It’s finally here. After all the betas and the stress tests, Xbox and PC gamers can finally get their hands on Rare’s newest game, Sea of Thieves. The sea of reviews, and apparently lots of salt, has been flowing across the internet. In my opinion, Sea of Thieves is a game changer.
In case you’ve been living under a salt rock: Sea of Thieves is an open-world multiplayer game on Xbox and PC. You play as a pirate, solo or with a full crew, and sail the high seas seeking challenging fights, treasures, and other pirates to rob blind. It is produced by Rare.
Sea of Salt
I won’t name names, but there are a few articles out there making absolutely absurd statements about Sea of Thieves. One particularly harsh review claimed the game is actually no more than “5 or 10 percent” of a completed title.

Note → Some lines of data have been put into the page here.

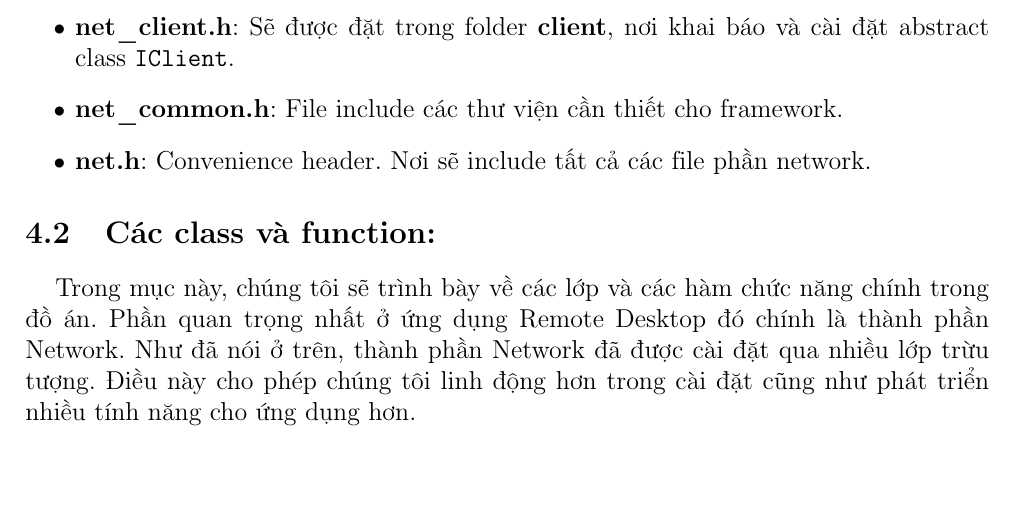
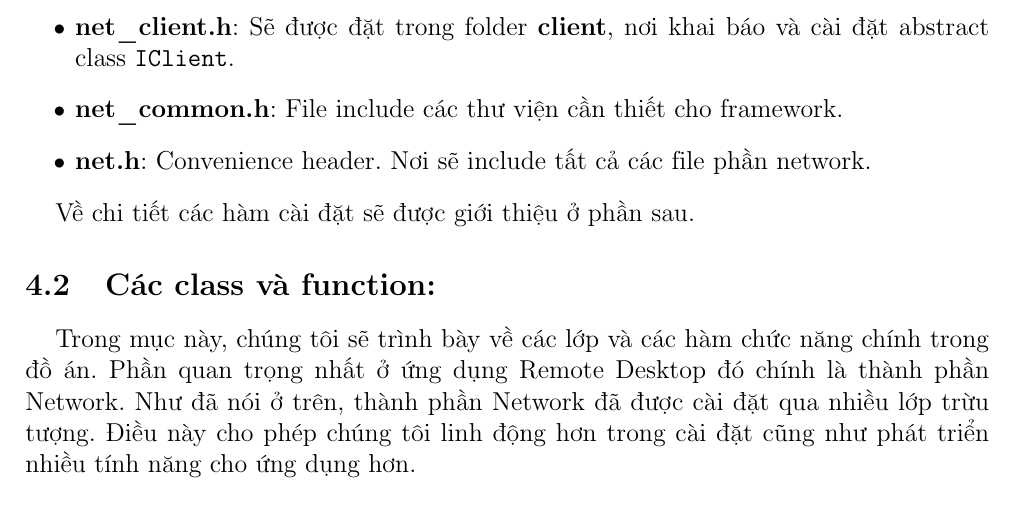
Before and after one commit to LongBaoCoder2/Remote-Desktop, a LaTeX document (documentation/main.tex, which reads documentation/latex/file_organization.tex): part of page 26 of 31, cut so that both start at the same text, the shorter picture padded with empty space. Compiled offline with pdfLaTeX.

Commit message:
Add subscription

```diff
--- a/documentation/latex/file_organization.tex
+++ b/documentation/latex/file_organization.tex
@@ -52,3 +52,5 @@ Thư mục này là nơi chúng tôi cài đặt class và hàm cho việc giao
 	 \item \textbf{net\_common.h}: File include các thư viện cần thiết cho framework.
 	 \item \textbf{net.h}: Convenience header. Nơi sẽ include tất cả các file phần network.
 \end{itemize}
+
+Về chi tiết các hàm cài đặt sẽ được giới thiệu ở phần sau.
```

I would love to know the math behind that statement, and how exactly a game that has been worked on for many years is only 5 or maybe 10% finished. This particular writer has been known to bash the Xbox brand since his red ring of death back on the Xbox 360, so if you are reading this I will tell you one thing: Take those opinions with a grain of salt.
As with any open world game that pits you against other people, there can be players who will look to troll (harass) you. Although, maybe you didn’t read the title of the game? It’s called Sea of Thieves. What are pirates going to do but try to loot and steal your stuff? That being said, it can allow for bad experiences so Rare has put a few things in the game that help offset this.
One of those options is being able to manually scuttle your ship from the menu. If you are being griefed by someone, you will die and then auto respawn on your ship. The aggressive players may wait for you to return and kill you again, but there is one handy tool to prevent this. Go into the Crew Menu and scuttle your ship. Your loot and your ship will go down in a blaze of glory and respawn at another location, giving you a chance to flee or prepare for the fight.
Can You Play Solo?
Yes. The quick and simple answer is yes. I played for a solid two days by myself. As I stated before, there is always room for trolls in a game set in a massive PvP sandbox, but Rare has given you ways to try to prevent that. I also learned that you can hide your chest on nearby islands. In one such instance, I was sailing too fast and ran aground the island where I was meant to try to find some buried treasure. It was too late for me to save my ship, so I grabbed my treasure chest, swam ashore, and hid it under some foliage. I swam out to get our friendly neighborhood mermaid to respawn me at my ship. I then simply sailed back to the island I was at and grabbed both my chests.
Is playing solo the best experience? No. Arguably, playing with a group certainly makes this game way more enjoyable. The solo experience offered me something most would not expect, however: A chance to chill. I found myself just looking at the horizon. It was absolutely beautiful. The art style, the water, all of it gave me such an immersed feeling.
A $60 Game?
Yes, this game is a $60 dollar game, and allow me to expand on this thought for a moment. From the very beginning stages of development, Executive Producer Joe Neate and other crew members have said that the way they have gone about making this game is to make it easy to add items, cosmetics, and gameplay elements. Many were upset at the “lack of content” in the game, but this is what Rare has been saying from the beginning. Neate had a great quote in this recent IGN article stating this again,
“Sea of Thieves is designed from the ground up to be a game that grows and evolves, and we will release new cosmetic options ongoing as part of that, alongside new mechanics and ways to play. Our focus for launch is on delivering a great initial experience, and as we move beyond launch we will be assessing and reacting to player feedback across all areas of the game. We have worked with our community throughout the development of Sea of Thieves, and that will continue in exactly the same manner beyond launch.”
What makes Sea of Thieves a $60 game to me? It’s got good bones, and the playground has been set with this launch. There are so many possibilities that can be added to this game. Raids, clans, seasons, fishing contests, mod support, events, and so many more options are possible. Rare’s options are endless, and with their openness and willingness to listen to the community, I’m excited about Sea of Thieves’ potential.
In my opinion, this game is a game changer. Sea of Thieves enables playing rather than just gameplay. Rare has provided us with this massive playground where we, the gamers, get to participate in the game and the experiences we can have. This is why many, including myself, agree that playing with a full crew makes the game that much more fun. This game breeds shenanigans, but that does not discount how fun the game can be while playing alone. It has always been my opinion that the job of a game developer is to create fun, and for all those shouting about lack of content, well, I find myself playing for hours and still having fun.
I feel like after years of conditioning, gamers start to think a certain way about games, namely that games are all about gameplay. They may be missing out on very fun titles, like Sea of Thieves. As I stated before, making games and playing games should be about creating an environment of fun and having fun playing it. For me, this game accomplishes both.
I have to give this game a solid 8/10. The reason for that particular score is for the sheer potential I see coming from this game. There are so many more layers that Rare can put into the game moving forward, and I can’t help but be excited for the future of this game. With good bones and the fun factor, I think Sea of Thieves is a game you would want to play.